Jesus’ peers knew the Hebrew Bible inside out. They had been raised on it from childhood and would have memorised large parts of it. Yet to the two on the Emmaus road that view of the scriptures did not logically lead to Jesus ’ ministry, to his death on the cross, or to his resurrection. Then Jesus met with them and, by the time they reached Emmaus, had given them a different view of the scriptures. He showed them how, over the millennia, God had first established, and then upheld, a series of legal precedents, how those precedents set the agenda for Jesus and ultimately took him to the cross, and how the cross could be a legally effective sacrifice. It showed them what lay behind many of the more curious passages and how to read the flow of Israel’s history, but also why the Mosaic law would be so much less significant to the church. If we are going to understand the historical Jesus, we all need a glimpse of that Emmaus view.
This page links to the draft text of a book called The Emmaus View. It might equally be subtitled The Hebrew Bible as Jesus Saw It or An exploration of Some Foundational Concepts Behind Jesus’ Ministry, Inspired by Matthew 1:1-3:17, either of which would fit. Yet Uncovering the Agenda of Jesus represents a pretty good description of its scope. The manuscript is complete, but not fully proof-read as yet. It amounts to about 380-400 pages in a typical A5 format.
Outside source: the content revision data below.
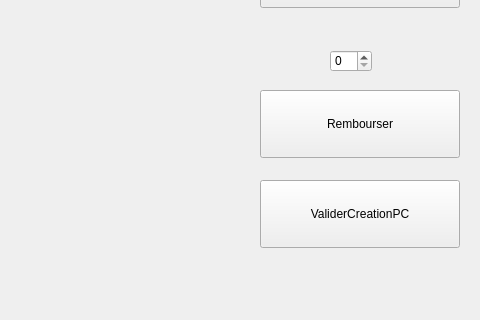
Qt form IG/responsableIG/ResponsablePanel/widget.ui (4mbroise/goodBasket) before a commit; both pictures show x 670 to 1150 and y 350 to 670 of the 1150 by 670 pixel window.
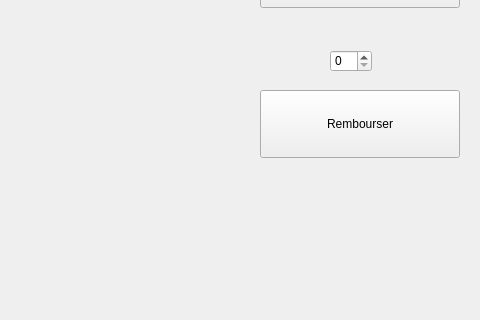
The same form after that commit.

Diff of the .ui file:
```diff
--- a/IG/responsableIG/ResponsablePanel/widget.ui
+++ b/IG/responsableIG/ResponsablePanel/widget.ui
@@ -117,19 +117,6 @@
     <string>RecruterProducteurs</string>
    </property>
   </widget>
-  <widget class="QPushButton" name="ValiderPC">
-   <property name="geometry">
-    <rect>
-     <x>930</x>
-     <y>530</y>
-     <width>200</width>
-     <height>68</height>
-    </rect>
-   </property>
-   <property name="text">
-    <string>ValiderCreationPC</string>
-   </property>
-  </widget>
   <widget class="QSpinBox" name="NumPC">
    <property name="geometry">
     <rect>
```
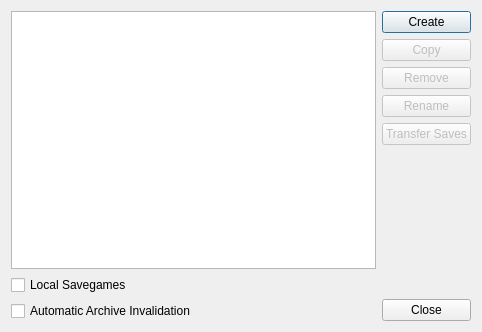
Holt59/mo2-merge, file modorganizer/src/profilesdialog.ui: the form before one commit.
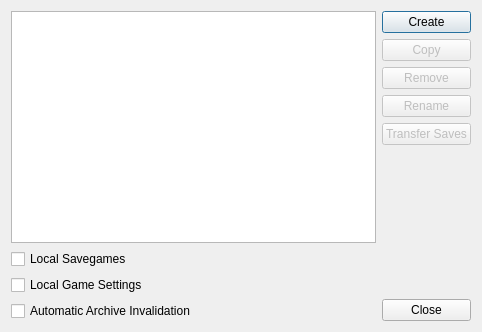
The form after the commit.

Commit message: [modorganizer] profiles can now be configured to use the global game settings instead of profile-local

```diff
--- a/modorganizer/src/profilesdialog.ui
+++ b/modorganizer/src/profilesdialog.ui
@@ -45,6 +45,16 @@
        </property>
       </widget>
      </item>
+     <item>
+      <widget class="QCheckBox" name="localIniFilesBox">
+       <property name="text">
+        <string>Local Game Settings</string>
+       </property>
+       <property name="checked">
+        <bool>false</bool>
+       </property>
+      </widget>
+     </item>
      <item>
       <widget class="QCheckBox" name="invalidationBox">
        <property name="toolTip">
```
The commit also changes 4 other files.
The book arose out of a desire to clarify the context of the Sermon on the Mount by better understanding the message of Matt 1:1-3:17. Many of the later chapters rely on the foundations built by earlier ones. Therefore, please consider reading all of it before jumping to any hasty conclusions (or at least look at the page-plan summary of its contents).